So much soot belched from the old power plant here that Mike Zeleny would personally warn the neighbors. “If the wind was blowing in a certain direction,” Mr. Zeleny said, “we’d call Mrs. Robinson down the street and tell her not to put out her laundry.” That coal plant is long gone, replaced by a much larger and cleaner one along the vast Saskatchewan prairie. Sooty shirts and socks are a thing of the past.
How should utility regulators in coal-heavy states be preparing for U.S. EPA’s proposed regulations for existing power plants? During today’s OnPoint, Sue Tierney, senior adviser at the Analysis Group, discusses a new report focusing on current state policies that could comply with EPA’s existing source regulations. Tierney, a former assistant secretary for policy at the Department of Energy, also gives a behind-the-scenes look at last week’s National Association of Regulatory Utility Commissioners summer meetings.
Minnesota Gov. Mark Dayton (D) called on his state to eliminate coal from its energy portfolio last week, challenging his constituents to advance already ambitious goals on energy efficiency and renewable energy. Speaking during the state’s Clean Energy Economy Summit, Dayton challenged policymakers and the energy industry to “tell us what a timeline [to end coal use] would look like, what has to happen for that timeline to be met and what kind of incentives or inducements do we need to provide to make that happen.”
Gov. Mark Dayton today challenged a group of energy policy and business leaders to figure out a way for Minnesota to eliminate coal from the state’s energy production. Dayton, who has spoken of his aim to eliminate coal before, said it’s time to start talking details so that Minnesota could lead the nation.
Over the years, Colorado has been a clean energy leader thanks to creative, ambitious citizens and well-designed policies. Given that legacy of innovation, the state is now a hub for clean, affordable wind power, and stands to gain immensely from wind’s continued growth. Of course, the people of Pueblo are no stranger to wind power’s benefits. The Vestas facility here is one of four in Colorado, providing hundreds of skilled, well-paying jobs. Those facilities are part of a vast supply chain that employs more than 3,000 people in the state, in disciplines from operations and maintenance to manufacturing and other support sectors.

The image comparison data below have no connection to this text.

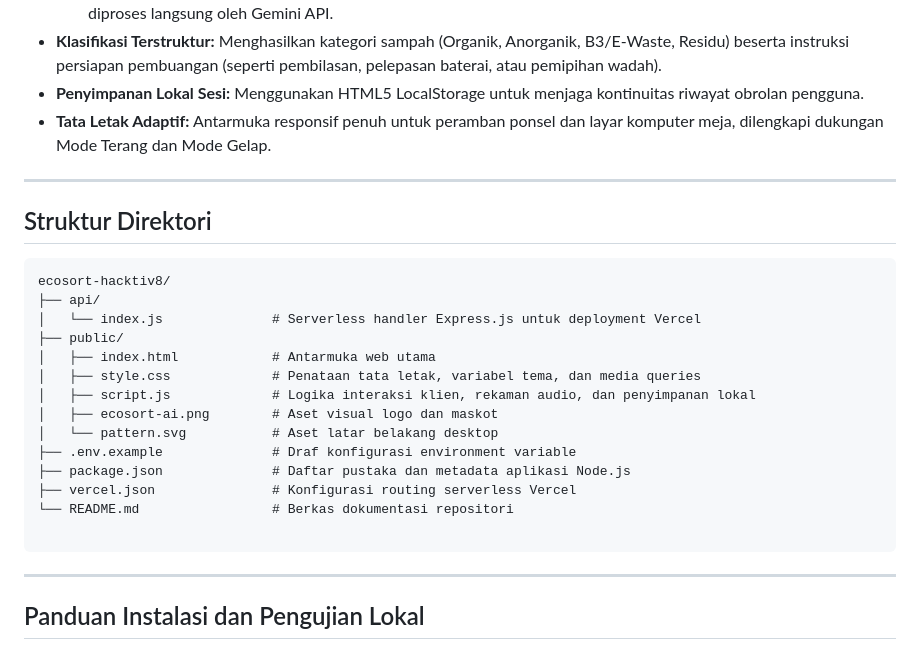
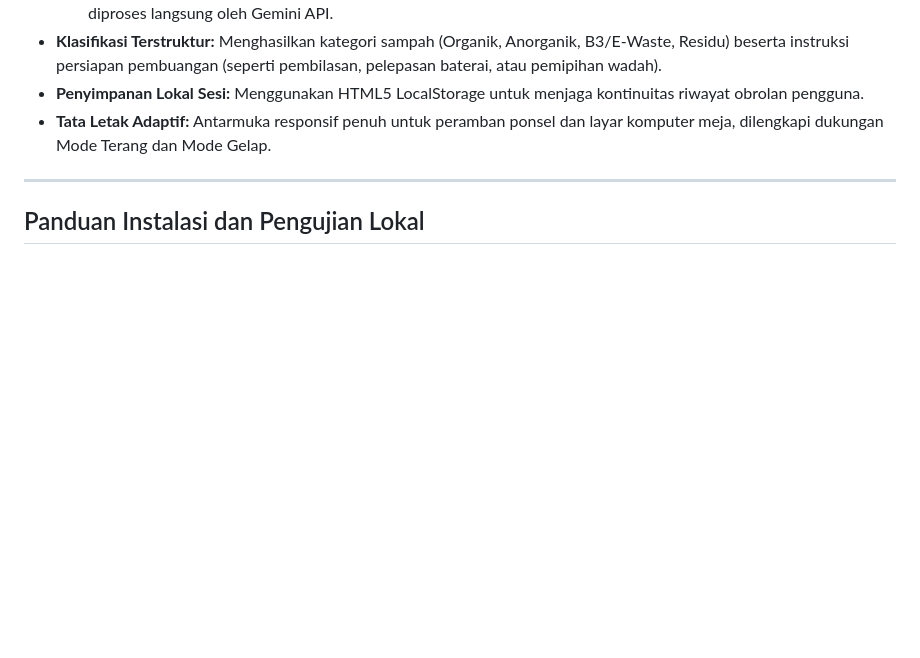
Before and after one commit to Humble011/ecosort-hacktiv8, a Markdown page: README.md, the part around the change. Rendered like a GitHub page; blank space fills up the shorter version.

Commit message:
Remove directory structure from README.md
Removed directory structure section from README.

````diff
--- a/README.md
+++ b/README.md
@@ -33,27 +33,6 @@ EcoSort AI adalah asisten cerdas berbasis web yang memandu pengguna mengidentifi
 * **Klasifikasi Terstruktur:** Menghasilkan kategori sampah (Organik, Anorganik, B3/E-Waste, Residu) beserta instruksi persiapan pembuangan (seperti pembilasan, pelepasan baterai, atau pemipihan wadah).
 * **Penyimpanan Lokal Sesi:** Menggunakan HTML5 LocalStorage untuk menjaga kontinuitas riwayat obrolan pengguna.
 * **Tata Letak Adaptif:** Antarmuka responsif penuh untuk peramban ponsel dan layar komputer meja, dilengkapi dukungan Mode Terang dan Mode Gelap.
-
----
-
-## Struktur Direktori
-
-```text
-ecosort-hacktiv8/
-├── api/
-│   └── index.js              # Serverless handler Express.js untuk deployment Vercel
-├── public/
-│   ├── index.html            # Antarmuka web utama
-│   ├── style.css             # Penataan tata letak, variabel tema, dan media queries
-│   ├── script.js             # Logika interaksi klien, rekaman audio, dan penyimpanan lokal
-│   ├── ecosort-ai.png        # Aset visual logo dan maskot
-│   └── pattern.svg           # Aset latar belakang desktop
-├── .env.example              # Draf konfigurasi environment variable
-├── package.json              # Daftar pustaka dan metadata aplikasi Node.js
-├── vercel.json               # Konfigurasi routing serverless Vercel
-└── README.md                 # Berkas dokumentasi repositori
-
-```
 
 ---
 
````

The reason that Pilger, Nebraska was so badly hit by tornados last month is the same reason that wind is a great energy source inTornado Alley. The wind blows hard and often. So wind energy should be the major part of a sustainable energy mix in this region of the United States. We don’t yet know how to protect our towns from tornados, although we’ve gotten very good at protecting our people with new shelters. But we do know how to harness that power using wind turbines.
U.S. EPA Administrator Gina McCarthy will face a Senate committee Wednesday whose members have largely already made up their minds about whether or not to support her agency’s proposal to curb existing power plant greenhouse gas emissions.
Interior officials yesterday proposed developing wind energy on nearly 344,000 acres off the New Jersey coast, enough to power about 1.2 million homes. The New Jersey Wind Energy Area — divided into the north area of 183,353 acres and the south area of 160,480 acres — is located about 7 nautical miles from Atlantic City. If fully developed, the area would generate up to 3,400 megawatts.